**Task instructions**
Reproduce all records word for word.

%%

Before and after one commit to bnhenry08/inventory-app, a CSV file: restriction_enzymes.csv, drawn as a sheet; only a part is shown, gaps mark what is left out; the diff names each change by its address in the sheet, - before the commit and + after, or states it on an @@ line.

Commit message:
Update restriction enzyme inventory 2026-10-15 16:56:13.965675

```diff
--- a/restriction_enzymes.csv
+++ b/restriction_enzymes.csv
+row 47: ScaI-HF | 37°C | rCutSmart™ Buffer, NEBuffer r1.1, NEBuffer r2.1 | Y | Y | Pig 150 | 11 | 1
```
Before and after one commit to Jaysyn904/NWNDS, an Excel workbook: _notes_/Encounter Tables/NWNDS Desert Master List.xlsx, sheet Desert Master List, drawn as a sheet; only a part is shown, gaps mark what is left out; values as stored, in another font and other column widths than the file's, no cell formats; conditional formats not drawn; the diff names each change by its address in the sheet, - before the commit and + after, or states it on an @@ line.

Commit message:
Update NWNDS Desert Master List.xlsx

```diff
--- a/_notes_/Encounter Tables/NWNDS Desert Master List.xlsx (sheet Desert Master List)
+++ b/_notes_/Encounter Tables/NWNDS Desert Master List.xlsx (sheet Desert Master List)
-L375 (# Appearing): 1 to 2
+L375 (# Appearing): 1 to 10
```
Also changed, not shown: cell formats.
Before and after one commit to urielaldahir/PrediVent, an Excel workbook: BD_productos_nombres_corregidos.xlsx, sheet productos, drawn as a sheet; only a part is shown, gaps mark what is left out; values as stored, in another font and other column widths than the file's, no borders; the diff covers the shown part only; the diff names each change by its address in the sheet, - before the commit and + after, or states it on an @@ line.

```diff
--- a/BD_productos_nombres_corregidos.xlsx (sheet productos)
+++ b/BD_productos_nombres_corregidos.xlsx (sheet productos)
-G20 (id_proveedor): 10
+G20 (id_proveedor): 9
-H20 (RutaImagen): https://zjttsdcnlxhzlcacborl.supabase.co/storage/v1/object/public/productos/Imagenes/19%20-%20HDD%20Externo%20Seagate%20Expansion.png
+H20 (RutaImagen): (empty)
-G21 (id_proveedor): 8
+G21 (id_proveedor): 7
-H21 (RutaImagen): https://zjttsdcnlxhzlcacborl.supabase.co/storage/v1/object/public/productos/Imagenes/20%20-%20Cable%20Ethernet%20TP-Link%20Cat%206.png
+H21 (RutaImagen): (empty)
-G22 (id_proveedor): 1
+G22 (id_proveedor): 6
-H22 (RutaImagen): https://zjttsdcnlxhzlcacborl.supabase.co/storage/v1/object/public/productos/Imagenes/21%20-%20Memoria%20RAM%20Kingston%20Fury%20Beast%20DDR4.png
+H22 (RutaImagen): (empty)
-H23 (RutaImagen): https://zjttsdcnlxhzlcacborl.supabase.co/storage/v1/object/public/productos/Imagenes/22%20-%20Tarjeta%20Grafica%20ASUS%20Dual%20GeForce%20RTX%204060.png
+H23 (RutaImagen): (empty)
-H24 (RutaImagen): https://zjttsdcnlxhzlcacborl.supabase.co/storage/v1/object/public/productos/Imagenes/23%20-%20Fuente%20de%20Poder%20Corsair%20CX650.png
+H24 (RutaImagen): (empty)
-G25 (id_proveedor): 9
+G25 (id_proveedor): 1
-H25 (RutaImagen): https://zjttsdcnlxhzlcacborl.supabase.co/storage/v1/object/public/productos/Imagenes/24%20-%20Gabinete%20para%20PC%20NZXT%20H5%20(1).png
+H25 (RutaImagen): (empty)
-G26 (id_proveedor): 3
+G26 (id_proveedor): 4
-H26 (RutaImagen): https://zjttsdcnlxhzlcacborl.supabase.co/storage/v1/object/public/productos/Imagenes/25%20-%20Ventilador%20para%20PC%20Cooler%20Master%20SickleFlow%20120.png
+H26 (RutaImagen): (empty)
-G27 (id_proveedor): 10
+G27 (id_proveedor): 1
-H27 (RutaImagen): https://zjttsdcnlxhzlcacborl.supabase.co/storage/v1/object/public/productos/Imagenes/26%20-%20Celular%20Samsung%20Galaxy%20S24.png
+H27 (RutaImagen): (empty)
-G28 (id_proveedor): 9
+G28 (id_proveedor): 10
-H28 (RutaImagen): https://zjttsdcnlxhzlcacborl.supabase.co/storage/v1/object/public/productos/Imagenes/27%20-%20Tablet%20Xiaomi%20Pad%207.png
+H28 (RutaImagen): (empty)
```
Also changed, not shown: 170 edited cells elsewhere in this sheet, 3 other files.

%%

**Finished task**
Before and after one commit to bnhenry08/inventory-app, a CSV file: restriction_enzymes.csv, drawn as a sheet; only a part is shown, gaps mark what is left out; the diff names each change by its address in the sheet, - before the commit and + after, or states it on an @@ line.

Commit message:
Update restriction enzyme inventory 2026-10-15 16:56:13.965675

```diff
--- a/restriction_enzymes.csv
+++ b/restriction_enzymes.csv
+row 47: ScaI-HF | 37°C | rCutSmart™ Buffer, NEBuffer r1.1, NEBuffer r2.1 | Y | Y | Pig 150 | 11 | 1
```
Before and after one commit to Jaysyn904/NWNDS, an Excel workbook: _notes_/Encounter Tables/NWNDS Desert Master List.xlsx, sheet Desert Master List, drawn as a sheet; only a part is shown, gaps mark what is left out; values as stored, in another font and other column widths than the file's, no cell formats; conditional formats not drawn; the diff names each change by its address in the sheet, - before the commit and + after, or states it on an @@ line.

Commit message:
Update NWNDS Desert Master List.xlsx

```diff
--- a/_notes_/Encounter Tables/NWNDS Desert Master List.xlsx (sheet Desert Master List)
+++ b/_notes_/Encounter Tables/NWNDS Desert Master List.xlsx (sheet Desert Master List)
-L375 (# Appearing): 1 to 2
+L375 (# Appearing): 1 to 10
```
Also changed, not shown: cell formats.
Before and after one commit to urielaldahir/PrediVent, an Excel workbook: BD_productos_nombres_corregidos.xlsx, sheet productos, drawn as a sheet; only a part is shown, gaps mark what is left out; values as stored, in another font and other column widths than the file's, no borders; the diff covers the shown part only; the diff names each change by its address in the sheet, - before the commit and + after, or states it on an @@ line.

```diff
--- a/BD_productos_nombres_corregidos.xlsx (sheet productos)
+++ b/BD_productos_nombres_corregidos.xlsx (sheet productos)
-G20 (id_proveedor): 10
+G20 (id_proveedor): 9
-H20 (RutaImagen): https://zjttsdcnlxhzlcacborl.supabase.co/storage/v1/object/public/productos/Imagenes/19%20-%20HDD%20Externo%20Seagate%20Expansion.png
+H20 (RutaImagen): (empty)
-G21 (id_proveedor): 8
+G21 (id_proveedor): 7
-H21 (RutaImagen): https://zjttsdcnlxhzlcacborl.supabase.co/storage/v1/object/public/productos/Imagenes/20%20-%20Cable%20Ethernet%20TP-Link%20Cat%206.png
+H21 (RutaImagen): (empty)
-G22 (id_proveedor): 1
+G22 (id_proveedor): 6
-H22 (RutaImagen): https://zjttsdcnlxhzlcacborl.supabase.co/storage/v1/object/public/productos/Imagenes/21%20-%20Memoria%20RAM%20Kingston%20Fury%20Beast%20DDR4.png
+H22 (RutaImagen): (empty)
-H23 (RutaImagen): https://zjttsdcnlxhzlcacborl.supabase.co/storage/v1/object/public/productos/Imagenes/22%20-%20Tarjeta%20Grafica%20ASUS%20Dual%20GeForce%20RTX%204060.png
+H23 (RutaImagen): (empty)
-H24 (RutaImagen): https://zjttsdcnlxhzlcacborl.supabase.co/storage/v1/object/public/productos/Imagenes/23%20-%20Fuente%20de%20Poder%20Corsair%20CX650.png
+H24 (RutaImagen): (empty)
-G25 (id_proveedor): 9
+G25 (id_proveedor): 1
-H25 (RutaImagen): https://zjttsdcnlxhzlcacborl.supabase.co/storage/v1/object/public/productos/Imagenes/24%20-%20Gabinete%20para%20PC%20NZXT%20H5%20(1).png
+H25 (RutaImagen): (empty)
-G26 (id_proveedor): 3
+G26 (id_proveedor): 4
-H26 (RutaImagen): https://zjttsdcnlxhzlcacborl.supabase.co/storage/v1/object/public/productos/Imagenes/25%20-%20Ventilador%20para%20PC%20Cooler%20Master%20SickleFlow%20120.png
+H26 (RutaImagen): (empty)
-G27 (id_proveedor): 10
+G27 (id_proveedor): 1
-H27 (RutaImagen): https://zjttsdcnlxhzlcacborl.supabase.co/storage/v1/object/public/productos/Imagenes/26%20-%20Celular%20Samsung%20Galaxy%20S24.png
+H27 (RutaImagen): (empty)
-G28 (id_proveedor): 9
+G28 (id_proveedor): 10
-H28 (RutaImagen): https://zjttsdcnlxhzlcacborl.supabase.co/storage/v1/object/public/productos/Imagenes/27%20-%20Tablet%20Xiaomi%20Pad%207.png
+H28 (RutaImagen): (empty)
```
Also changed, not shown: 170 edited cells elsewhere in this sheet, 3 other files.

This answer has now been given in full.